▶ **Brief**
Scan the listing for the word "Data", and copy out each line where it is found.

▶ **Provided information**
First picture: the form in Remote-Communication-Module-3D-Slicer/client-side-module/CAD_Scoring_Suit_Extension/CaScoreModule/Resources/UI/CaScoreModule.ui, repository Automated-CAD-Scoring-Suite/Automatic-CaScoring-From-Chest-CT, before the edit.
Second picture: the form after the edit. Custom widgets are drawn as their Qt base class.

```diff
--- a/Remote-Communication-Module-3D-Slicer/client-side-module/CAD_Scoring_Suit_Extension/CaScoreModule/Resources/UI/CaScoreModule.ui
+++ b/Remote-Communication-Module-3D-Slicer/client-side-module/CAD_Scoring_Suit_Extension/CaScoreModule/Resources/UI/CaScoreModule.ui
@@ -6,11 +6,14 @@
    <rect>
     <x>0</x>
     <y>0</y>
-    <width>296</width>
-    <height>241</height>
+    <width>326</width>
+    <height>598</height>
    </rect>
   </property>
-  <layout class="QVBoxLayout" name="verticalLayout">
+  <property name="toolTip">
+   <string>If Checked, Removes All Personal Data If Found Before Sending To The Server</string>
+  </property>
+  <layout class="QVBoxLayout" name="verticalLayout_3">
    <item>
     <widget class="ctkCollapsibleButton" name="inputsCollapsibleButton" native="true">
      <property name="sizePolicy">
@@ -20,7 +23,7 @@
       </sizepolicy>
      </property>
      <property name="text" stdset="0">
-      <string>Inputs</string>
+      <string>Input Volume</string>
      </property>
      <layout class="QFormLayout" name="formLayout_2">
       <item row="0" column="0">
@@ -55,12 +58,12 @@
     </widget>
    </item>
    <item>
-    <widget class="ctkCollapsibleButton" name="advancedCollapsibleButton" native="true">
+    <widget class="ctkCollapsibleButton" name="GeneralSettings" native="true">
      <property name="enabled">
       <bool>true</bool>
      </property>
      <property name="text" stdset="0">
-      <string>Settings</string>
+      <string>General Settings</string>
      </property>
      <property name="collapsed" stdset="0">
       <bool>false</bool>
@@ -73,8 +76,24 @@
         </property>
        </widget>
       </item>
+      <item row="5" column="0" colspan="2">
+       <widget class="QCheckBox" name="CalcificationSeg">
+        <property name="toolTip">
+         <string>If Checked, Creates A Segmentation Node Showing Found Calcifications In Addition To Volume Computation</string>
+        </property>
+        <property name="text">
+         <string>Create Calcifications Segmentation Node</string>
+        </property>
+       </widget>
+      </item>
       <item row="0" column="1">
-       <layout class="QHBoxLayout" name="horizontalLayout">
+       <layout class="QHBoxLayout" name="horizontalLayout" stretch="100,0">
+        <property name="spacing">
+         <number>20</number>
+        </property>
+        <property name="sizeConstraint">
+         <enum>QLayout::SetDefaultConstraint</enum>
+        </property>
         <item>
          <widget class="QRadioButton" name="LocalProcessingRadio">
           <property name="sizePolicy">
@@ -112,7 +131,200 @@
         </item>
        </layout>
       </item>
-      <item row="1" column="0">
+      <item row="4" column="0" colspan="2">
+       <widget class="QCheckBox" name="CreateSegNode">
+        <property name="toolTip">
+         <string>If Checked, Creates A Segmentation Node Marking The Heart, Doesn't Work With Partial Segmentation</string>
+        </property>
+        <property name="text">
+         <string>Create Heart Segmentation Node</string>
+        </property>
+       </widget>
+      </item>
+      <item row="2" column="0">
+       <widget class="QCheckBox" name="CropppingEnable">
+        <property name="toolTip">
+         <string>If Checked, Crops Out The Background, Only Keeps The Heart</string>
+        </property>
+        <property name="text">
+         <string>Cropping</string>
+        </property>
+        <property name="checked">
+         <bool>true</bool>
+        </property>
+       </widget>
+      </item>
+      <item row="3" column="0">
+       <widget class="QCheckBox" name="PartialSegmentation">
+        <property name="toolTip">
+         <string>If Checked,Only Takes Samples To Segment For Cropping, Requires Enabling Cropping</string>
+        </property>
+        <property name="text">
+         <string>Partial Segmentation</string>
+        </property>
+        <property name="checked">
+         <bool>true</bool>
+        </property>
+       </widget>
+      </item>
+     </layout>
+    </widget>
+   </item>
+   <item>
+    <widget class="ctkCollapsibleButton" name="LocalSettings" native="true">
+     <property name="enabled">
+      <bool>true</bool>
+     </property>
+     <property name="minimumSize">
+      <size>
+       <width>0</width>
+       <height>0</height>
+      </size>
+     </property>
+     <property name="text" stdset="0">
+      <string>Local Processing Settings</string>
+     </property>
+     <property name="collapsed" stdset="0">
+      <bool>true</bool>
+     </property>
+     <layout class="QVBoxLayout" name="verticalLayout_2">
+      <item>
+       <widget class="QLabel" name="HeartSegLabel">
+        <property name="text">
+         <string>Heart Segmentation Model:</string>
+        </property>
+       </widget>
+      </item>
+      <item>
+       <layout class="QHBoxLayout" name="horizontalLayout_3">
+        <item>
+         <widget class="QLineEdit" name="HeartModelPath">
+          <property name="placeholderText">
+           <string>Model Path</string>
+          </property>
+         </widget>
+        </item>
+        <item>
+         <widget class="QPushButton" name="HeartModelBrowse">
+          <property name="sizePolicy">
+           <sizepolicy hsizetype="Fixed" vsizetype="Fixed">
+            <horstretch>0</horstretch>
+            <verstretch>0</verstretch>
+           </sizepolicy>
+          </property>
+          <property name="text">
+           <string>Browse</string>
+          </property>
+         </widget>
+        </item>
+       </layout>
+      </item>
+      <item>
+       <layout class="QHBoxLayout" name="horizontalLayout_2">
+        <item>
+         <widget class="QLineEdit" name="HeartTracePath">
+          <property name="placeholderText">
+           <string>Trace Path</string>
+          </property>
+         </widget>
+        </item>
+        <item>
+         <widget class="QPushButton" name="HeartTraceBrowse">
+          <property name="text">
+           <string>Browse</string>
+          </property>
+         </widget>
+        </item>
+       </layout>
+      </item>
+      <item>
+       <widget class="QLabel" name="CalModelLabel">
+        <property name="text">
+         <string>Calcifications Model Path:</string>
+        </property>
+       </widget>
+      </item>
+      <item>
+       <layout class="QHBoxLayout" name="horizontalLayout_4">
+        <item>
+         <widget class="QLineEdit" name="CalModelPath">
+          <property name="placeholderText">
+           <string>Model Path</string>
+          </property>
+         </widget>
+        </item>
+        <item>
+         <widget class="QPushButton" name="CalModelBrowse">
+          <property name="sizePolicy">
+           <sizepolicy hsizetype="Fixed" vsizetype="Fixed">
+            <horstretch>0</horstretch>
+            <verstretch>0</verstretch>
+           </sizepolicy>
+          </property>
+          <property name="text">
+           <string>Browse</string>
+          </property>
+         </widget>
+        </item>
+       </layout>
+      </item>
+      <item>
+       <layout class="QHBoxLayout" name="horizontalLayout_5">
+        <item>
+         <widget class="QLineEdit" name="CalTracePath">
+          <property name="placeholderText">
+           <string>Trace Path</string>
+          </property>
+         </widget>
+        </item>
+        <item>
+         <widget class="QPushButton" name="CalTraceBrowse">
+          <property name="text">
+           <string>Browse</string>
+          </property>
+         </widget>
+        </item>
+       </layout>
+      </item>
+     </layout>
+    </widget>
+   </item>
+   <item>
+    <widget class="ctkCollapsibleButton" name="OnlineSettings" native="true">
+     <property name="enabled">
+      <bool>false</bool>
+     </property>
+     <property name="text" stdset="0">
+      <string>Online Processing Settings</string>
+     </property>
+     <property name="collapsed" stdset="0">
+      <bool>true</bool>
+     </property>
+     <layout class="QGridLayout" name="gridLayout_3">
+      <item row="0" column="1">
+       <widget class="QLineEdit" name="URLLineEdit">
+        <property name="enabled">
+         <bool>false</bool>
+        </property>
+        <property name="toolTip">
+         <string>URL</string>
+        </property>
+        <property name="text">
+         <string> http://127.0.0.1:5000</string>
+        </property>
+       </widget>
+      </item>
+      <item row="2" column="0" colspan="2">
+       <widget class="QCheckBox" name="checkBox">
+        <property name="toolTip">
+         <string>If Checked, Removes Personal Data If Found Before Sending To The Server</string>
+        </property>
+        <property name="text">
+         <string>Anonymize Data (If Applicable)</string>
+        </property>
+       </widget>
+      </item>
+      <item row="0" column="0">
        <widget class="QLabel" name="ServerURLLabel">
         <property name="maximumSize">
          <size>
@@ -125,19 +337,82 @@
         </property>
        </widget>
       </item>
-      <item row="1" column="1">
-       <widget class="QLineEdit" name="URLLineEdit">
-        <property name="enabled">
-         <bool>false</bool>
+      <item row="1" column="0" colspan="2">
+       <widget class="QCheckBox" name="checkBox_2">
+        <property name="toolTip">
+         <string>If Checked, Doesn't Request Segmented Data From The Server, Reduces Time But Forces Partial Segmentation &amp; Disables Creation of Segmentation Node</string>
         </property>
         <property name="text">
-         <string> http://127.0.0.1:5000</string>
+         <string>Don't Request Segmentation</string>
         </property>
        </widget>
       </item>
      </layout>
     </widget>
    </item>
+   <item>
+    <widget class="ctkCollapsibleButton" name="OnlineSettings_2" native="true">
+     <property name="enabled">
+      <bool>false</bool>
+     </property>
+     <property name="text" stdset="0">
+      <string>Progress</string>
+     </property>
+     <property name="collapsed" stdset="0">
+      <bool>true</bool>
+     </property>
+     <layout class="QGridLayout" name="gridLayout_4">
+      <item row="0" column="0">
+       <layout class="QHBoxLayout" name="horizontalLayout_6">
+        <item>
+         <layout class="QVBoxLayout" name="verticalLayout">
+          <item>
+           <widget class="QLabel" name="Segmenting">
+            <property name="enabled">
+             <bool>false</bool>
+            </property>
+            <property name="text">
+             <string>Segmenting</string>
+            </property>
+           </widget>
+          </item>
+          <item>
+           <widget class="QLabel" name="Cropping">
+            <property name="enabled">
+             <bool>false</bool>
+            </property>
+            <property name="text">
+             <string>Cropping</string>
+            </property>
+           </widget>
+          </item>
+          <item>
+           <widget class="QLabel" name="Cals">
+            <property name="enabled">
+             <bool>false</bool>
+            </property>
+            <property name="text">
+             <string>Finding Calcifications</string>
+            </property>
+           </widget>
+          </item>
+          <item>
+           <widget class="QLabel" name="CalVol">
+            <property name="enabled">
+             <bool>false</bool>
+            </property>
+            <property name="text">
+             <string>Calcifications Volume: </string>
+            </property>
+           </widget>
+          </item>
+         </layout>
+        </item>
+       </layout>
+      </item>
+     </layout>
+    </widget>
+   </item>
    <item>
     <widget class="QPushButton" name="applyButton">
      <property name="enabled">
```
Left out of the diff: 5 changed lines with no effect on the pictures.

▶ **Answer to the problem**
+   <string>If Checked, Removes All Personal Data If Found Before Sending To The Server</string>
+         <string>If Checked, Removes Personal Data If Found Before Sending To The Server</string>
+         <string>Anonymize Data (If Applicable)</string>
+         <string>If Checked, Doesn't Request Segmented Data From The Server, Reduces Time But Forces Partial Segmentation &amp; Disables Creation of Segmentation Node</string>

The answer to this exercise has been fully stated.